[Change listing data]
=====
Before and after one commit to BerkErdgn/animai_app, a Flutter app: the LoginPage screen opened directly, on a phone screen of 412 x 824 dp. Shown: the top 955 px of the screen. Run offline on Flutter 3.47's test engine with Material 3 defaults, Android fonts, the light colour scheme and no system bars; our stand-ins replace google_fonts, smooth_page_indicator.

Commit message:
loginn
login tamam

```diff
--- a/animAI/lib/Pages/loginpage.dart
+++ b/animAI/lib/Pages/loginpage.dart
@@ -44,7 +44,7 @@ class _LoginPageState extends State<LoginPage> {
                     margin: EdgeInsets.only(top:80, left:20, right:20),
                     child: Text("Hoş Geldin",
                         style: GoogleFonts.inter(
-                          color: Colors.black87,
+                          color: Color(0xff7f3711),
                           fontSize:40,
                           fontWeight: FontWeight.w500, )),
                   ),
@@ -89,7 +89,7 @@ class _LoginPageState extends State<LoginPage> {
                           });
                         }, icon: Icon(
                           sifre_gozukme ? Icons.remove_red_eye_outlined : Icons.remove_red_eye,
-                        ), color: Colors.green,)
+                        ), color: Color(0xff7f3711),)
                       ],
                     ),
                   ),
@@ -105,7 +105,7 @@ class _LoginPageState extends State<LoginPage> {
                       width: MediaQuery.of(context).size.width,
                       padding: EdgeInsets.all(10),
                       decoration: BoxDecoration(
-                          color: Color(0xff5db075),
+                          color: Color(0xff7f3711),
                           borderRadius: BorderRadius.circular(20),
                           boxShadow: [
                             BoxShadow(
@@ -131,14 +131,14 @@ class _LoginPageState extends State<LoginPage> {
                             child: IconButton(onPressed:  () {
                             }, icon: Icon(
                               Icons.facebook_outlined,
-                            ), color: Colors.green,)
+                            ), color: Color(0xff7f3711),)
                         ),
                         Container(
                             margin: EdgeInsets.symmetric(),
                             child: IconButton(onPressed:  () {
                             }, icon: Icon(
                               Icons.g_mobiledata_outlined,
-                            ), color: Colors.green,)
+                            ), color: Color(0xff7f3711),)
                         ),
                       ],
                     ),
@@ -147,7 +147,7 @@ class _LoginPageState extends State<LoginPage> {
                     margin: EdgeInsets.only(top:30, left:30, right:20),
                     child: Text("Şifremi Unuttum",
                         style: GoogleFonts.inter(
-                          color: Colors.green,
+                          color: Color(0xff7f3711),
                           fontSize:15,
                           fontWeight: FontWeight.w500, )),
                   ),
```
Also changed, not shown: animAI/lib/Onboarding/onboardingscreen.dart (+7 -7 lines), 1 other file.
=====
### ACTION ITEM
Filter the entries down to the lines holding the string "extends". Copy each of those lines.

### TASK SOLUTION
@@ -44,7 +44,7 @@ class _LoginPageState extends State<LoginPage> {
@@ -89,7 +89,7 @@ class _LoginPageState extends State<LoginPage> {
@@ -105,7 +105,7 @@ class _LoginPageState extends State<LoginPage> {
@@ -131,14 +131,14 @@ class _LoginPageState extends State<LoginPage> {
@@ -147,7 +147,7 @@ class _LoginPageState extends State<LoginPage> {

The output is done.